Penang ferry service
The famous heritage ride across the Penang Channel
Probably the most cherished and well-known icon of Penang, this ferry service which carries motor vehicles and foot passengers became operational in 1925, linking Butterworth on the mainland to George Town on the island. Prior to that, the ferries in the form of large boats were meant for goods and people only.
The upside-down tree – Penang's very own Baobab
According to African legend, the Baobab wanted to become the most beautiful tree of all. When it realised that this was not possible, it put its head into the ground, so only the roots pointed heavenward. Another legend holds that when the Baobab was planted by God, it kept walking, so God pulled it up and replanted it upside down to stop it moving.
History of Little India
This meticulously regimented network was among the earliest parts of George Town planned under the administration of Sir Francis Light, the English founder of Penang. The area is hence now referred to as the "Francis Light Grid" – a rectangular network bordered by Leith Street, Beach Street, Chulia Street and Pitt Street (now Jalan Masjid Kapitan Keling).
Nyonya kasut manek (beaded shoes) – timeless objects of beauty
The British presence in the three Straits Settlement states had a profound influence on Peranakan culture. Suddenly, the hitherto unknown suits and skirt became à la mode for men and women respectively.
Western techniques also influenced the art and craft of fashioning Peranakan footwear. The style of embroidery for example, once influenced by the Malays was in turn influenced by Western culture. The fine bead work for shoes with which the Nyonya is identified with is a comparatively recent invention from 19th century Britain and Continental Europe.
Our bold and beautiful red Bunga Raya

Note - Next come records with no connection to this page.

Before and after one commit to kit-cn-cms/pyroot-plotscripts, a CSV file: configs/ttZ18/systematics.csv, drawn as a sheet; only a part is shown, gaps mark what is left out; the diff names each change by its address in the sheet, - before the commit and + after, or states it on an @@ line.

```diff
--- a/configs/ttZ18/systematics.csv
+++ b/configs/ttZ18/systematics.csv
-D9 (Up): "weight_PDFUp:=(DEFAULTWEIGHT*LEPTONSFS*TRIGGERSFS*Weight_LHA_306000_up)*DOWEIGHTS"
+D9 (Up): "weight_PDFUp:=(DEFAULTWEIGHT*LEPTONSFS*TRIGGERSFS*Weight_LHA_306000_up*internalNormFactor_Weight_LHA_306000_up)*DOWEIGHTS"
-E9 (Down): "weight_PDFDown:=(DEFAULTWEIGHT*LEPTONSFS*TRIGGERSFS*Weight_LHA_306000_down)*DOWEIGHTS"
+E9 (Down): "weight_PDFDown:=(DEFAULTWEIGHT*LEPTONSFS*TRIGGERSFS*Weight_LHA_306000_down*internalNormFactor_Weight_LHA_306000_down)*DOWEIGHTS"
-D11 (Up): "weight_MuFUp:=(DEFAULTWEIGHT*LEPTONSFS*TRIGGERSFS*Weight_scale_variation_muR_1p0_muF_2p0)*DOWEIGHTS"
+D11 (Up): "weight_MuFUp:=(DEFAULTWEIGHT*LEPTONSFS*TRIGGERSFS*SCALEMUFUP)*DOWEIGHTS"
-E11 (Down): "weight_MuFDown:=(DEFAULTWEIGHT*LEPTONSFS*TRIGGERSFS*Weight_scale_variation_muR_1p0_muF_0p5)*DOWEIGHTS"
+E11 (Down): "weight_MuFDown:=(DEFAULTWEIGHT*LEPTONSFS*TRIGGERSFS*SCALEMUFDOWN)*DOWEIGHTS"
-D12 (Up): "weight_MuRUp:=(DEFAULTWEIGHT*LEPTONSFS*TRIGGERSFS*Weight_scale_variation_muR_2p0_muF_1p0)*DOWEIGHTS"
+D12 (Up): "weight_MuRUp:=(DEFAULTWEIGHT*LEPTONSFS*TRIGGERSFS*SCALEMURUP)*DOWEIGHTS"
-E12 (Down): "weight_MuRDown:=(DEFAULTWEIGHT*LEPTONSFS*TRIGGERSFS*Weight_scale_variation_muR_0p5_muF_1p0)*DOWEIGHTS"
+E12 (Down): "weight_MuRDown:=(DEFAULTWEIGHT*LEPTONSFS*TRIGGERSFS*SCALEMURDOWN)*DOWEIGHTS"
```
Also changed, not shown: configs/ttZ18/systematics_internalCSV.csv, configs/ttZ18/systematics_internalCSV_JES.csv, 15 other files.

Let us pause for a moment and look at the name of Malaysia's national flower – Hibiscus rosa-sinensis. The English word “hibiscus” derives from the Greek word “hibiskos.” The flower received its name from the renowned physician Pedanius Dioscorides (c. 40 – 90 AD). He was the author of "De Materia Medica", a 5-volume Greek encyclopedia about herbal medicine and related medicinal substances. Disocorides was also a botanist.

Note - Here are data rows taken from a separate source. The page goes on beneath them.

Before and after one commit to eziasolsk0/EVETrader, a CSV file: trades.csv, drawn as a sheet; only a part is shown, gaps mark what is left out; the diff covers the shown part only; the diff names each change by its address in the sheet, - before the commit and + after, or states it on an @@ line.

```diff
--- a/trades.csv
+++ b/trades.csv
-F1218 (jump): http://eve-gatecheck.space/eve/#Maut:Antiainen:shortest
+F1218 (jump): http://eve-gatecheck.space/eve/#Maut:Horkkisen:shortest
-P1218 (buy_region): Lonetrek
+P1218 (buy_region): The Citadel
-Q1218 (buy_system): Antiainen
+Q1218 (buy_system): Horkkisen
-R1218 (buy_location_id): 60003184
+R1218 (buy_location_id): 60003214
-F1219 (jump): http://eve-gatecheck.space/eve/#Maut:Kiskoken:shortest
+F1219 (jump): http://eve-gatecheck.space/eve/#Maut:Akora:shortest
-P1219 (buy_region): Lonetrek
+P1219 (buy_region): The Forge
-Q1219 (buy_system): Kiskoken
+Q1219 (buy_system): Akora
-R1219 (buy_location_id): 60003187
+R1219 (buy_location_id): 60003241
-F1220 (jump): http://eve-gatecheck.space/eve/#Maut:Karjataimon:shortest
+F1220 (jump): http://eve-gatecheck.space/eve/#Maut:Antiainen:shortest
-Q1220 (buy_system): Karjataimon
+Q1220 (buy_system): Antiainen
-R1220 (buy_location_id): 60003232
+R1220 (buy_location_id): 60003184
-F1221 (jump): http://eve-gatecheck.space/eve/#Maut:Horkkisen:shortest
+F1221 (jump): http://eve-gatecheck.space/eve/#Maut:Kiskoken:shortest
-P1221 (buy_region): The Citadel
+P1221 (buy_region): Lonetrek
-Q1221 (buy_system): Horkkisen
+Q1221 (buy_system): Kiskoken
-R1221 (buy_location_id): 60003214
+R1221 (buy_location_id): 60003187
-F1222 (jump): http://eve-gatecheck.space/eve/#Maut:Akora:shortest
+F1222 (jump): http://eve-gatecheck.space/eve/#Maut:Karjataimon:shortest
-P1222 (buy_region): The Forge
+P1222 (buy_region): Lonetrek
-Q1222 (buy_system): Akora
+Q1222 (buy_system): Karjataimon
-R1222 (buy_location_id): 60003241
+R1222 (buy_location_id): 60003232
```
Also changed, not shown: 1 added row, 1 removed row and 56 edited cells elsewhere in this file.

My Kebaya shirt - a journey where novelty meets sublime beauty
Having grown up in a Peranakan household, I have always been intrigued by the beauty of the kebaya. It is not just about how – when matched with a traditional floral sarong – the entire ensemble is wearable art, one that gives a veritable statement on the opulent cultural heritage of the Nyonyas.

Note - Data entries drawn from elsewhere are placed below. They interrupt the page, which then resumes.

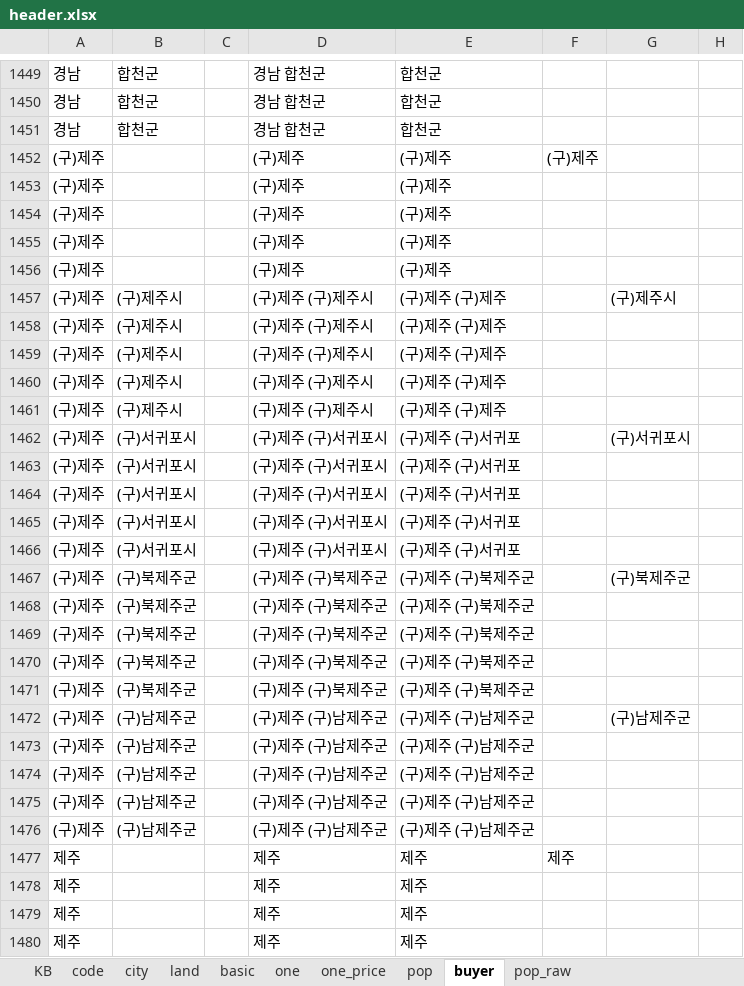
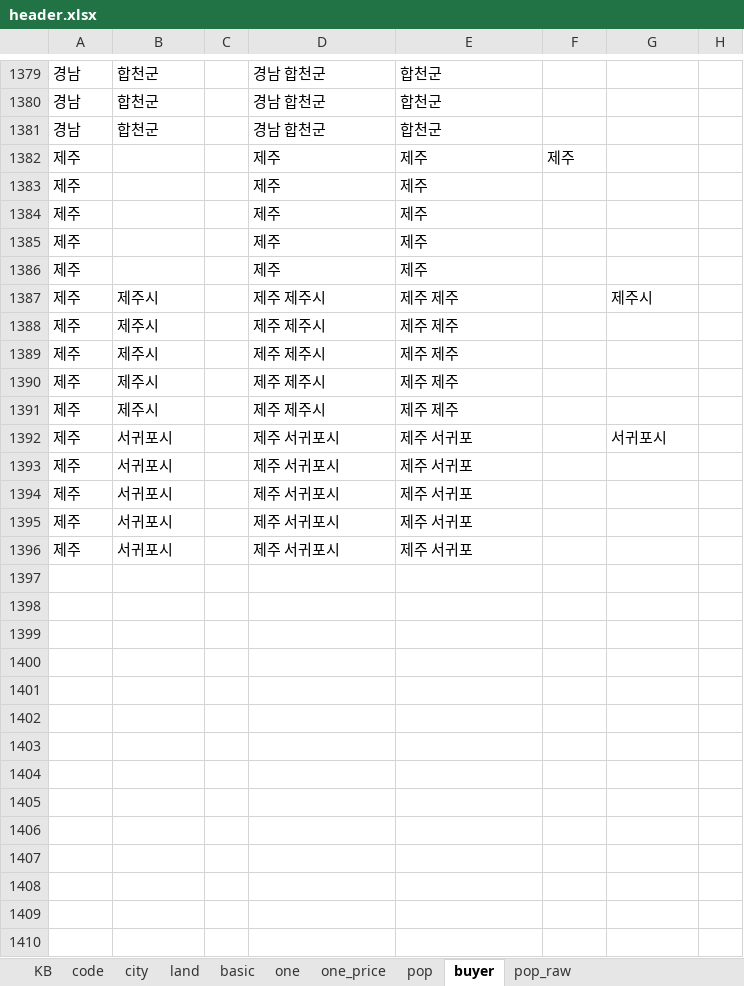
Before and after one commit to sizipusx/fundamental, an Excel workbook: files/header.xlsx, sheet buyer, drawn as a sheet; only a part is shown, gaps mark what is left out; the shorter side is filled out with more unchanged rows; values as stored, in another font and other column widths than the file's, no borders; the diff covers the shown part only; the diff names each change by its address in the sheet, - before the commit and + after, or states it on an @@ line.

Commit message:
Add files via upload

```diff
--- a/files/header.xlsx (sheet buyer)
+++ b/files/header.xlsx (sheet buyer)
-row 1452: (구)제주 |  |  | (구)제주 | (구)제주 | (구)제주
-row 1453: (구)제주 |  |  | (구)제주 | (구)제주
-row 1454: (구)제주 |  |  | (구)제주 | (구)제주
-row 1455: (구)제주 |  |  | (구)제주 | (구)제주
-row 1456: (구)제주 |  |  | (구)제주 | (구)제주
-row 1457: (구)제주 | (구)제주시 |  | (구)제주 (구)제주시 | (구)제주 (구)제주 |  | (구)제주시
-row 1458: (구)제주 | (구)제주시 |  | (구)제주 (구)제주시 | (구)제주 (구)제주
-row 1459: (구)제주 | (구)제주시 |  | (구)제주 (구)제주시 | (구)제주 (구)제주
-row 1460: (구)제주 | (구)제주시 |  | (구)제주 (구)제주시 | (구)제주 (구)제주
-row 1461: (구)제주 | (구)제주시 |  | (구)제주 (구)제주시 | (구)제주 (구)제주
-row 1462: (구)제주 | (구)서귀포시 |  | (구)제주 (구)서귀포시 | (구)제주 (구)서귀포 |  | (구)서귀포시
-row 1463: (구)제주 | (구)서귀포시 |  | (구)제주 (구)서귀포시 | (구)제주 (구)서귀포
-row 1464: (구)제주 | (구)서귀포시 |  | (구)제주 (구)서귀포시 | (구)제주 (구)서귀포
-row 1465: (구)제주 | (구)서귀포시 |  | (구)제주 (구)서귀포시 | (구)제주 (구)서귀포
-row 1466: (구)제주 | (구)서귀포시 |  | (구)제주 (구)서귀포시 | (구)제주 (구)서귀포
-row 1467: (구)제주 | (구)북제주군 |  | (구)제주 (구)북제주군 | (구)제주 (구)북제주군 |  | (구)북제주군
-row 1468: (구)제주 | (구)북제주군 |  | (구)제주 (구)북제주군 | (구)제주 (구)북제주군
-row 1469: (구)제주 | (구)북제주군 |  | (구)제주 (구)북제주군 | (구)제주 (구)북제주군
-row 1470: (구)제주 | (구)북제주군 |  | (구)제주 (구)북제주군 | (구)제주 (구)북제주군
-row 1471: (구)제주 | (구)북제주군 |  | (구)제주 (구)북제주군 | (구)제주 (구)북제주군
-row 1472: (구)제주 | (구)남제주군 |  | (구)제주 (구)남제주군 | (구)제주 (구)남제주군 |  | (구)남제주군
-row 1473: (구)제주 | (구)남제주군 |  | (구)제주 (구)남제주군 | (구)제주 (구)남제주군
-row 1474: (구)제주 | (구)남제주군 |  | (구)제주 (구)남제주군 | (구)제주 (구)남제주군
-row 1475: (구)제주 | (구)남제주군 |  | (구)제주 (구)남제주군 | (구)제주 (구)남제주군
-row 1476: (구)제주 | (구)남제주군 |  | (구)제주 (구)남제주군 | (구)제주 (구)남제주군
```
Also changed, not shown: 70 removed rows and 17 edited cells elsewhere in this sheet, formulas that keep their value.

Malaysians – unique and united
"The melting pot or mixing bowl images do not provide an adequate picture of Penang. The kaleidoscope, with its shifting patterns of colourful pieces, overlapping sometimes to make new shapes, some larger in one frame and smaller in others, offers a better metaphor for Penang's multi ethnic population and its changes over time." – Sarnia Hayes Hoyt Old Penang 1991
Jalur Gemilang – the stripes of glory
Behind the simple and slightly derivative design, the Malaysian flag has, since its creation, served as a silent testament to the country's heritage and cultural mix, and upholding cherished values like freedom and justice.
Penang's Cina Wayang (Chinese opera) – for Gods and ghosts
Growing up in Ayer Itam in the 70s was so much fun. Living near the wet market was even better since you could buy food easily any time of the day. Back then, we would bring our own tiffin carriers, even supply our own eggs to the char koay kak lady or Pak Dollah, the mee goreng uncle. Ah Heng, the rojak man, parked his cart in front of my house. He would string halved green mangoes on a lidi (coconut leaf) stick and top them with rojak sauce and crushed peanuts. Another favourite of mine was the sliced bangkwang (turnip), also topped with rojak sauce and crushed peanuts. Ah Heng eventually gave up the rojak business and sold koay teow thng. Everybody knew everybody back then. News even travelled faster than a speeding bullet. Before I could reach home, my mum would have known what I was up to. Mind you, that was when my house did not even have a telephone.
A traditional signboard maker in Penang
In this day and age of colourful and animated LED video billboards, digital displays for advertisements and other fancy forms of signage, one does wonder if there is a place, still, for the traditional, hand carved signboard – the sort of signboard that is found in some Chinese homes and business establishments.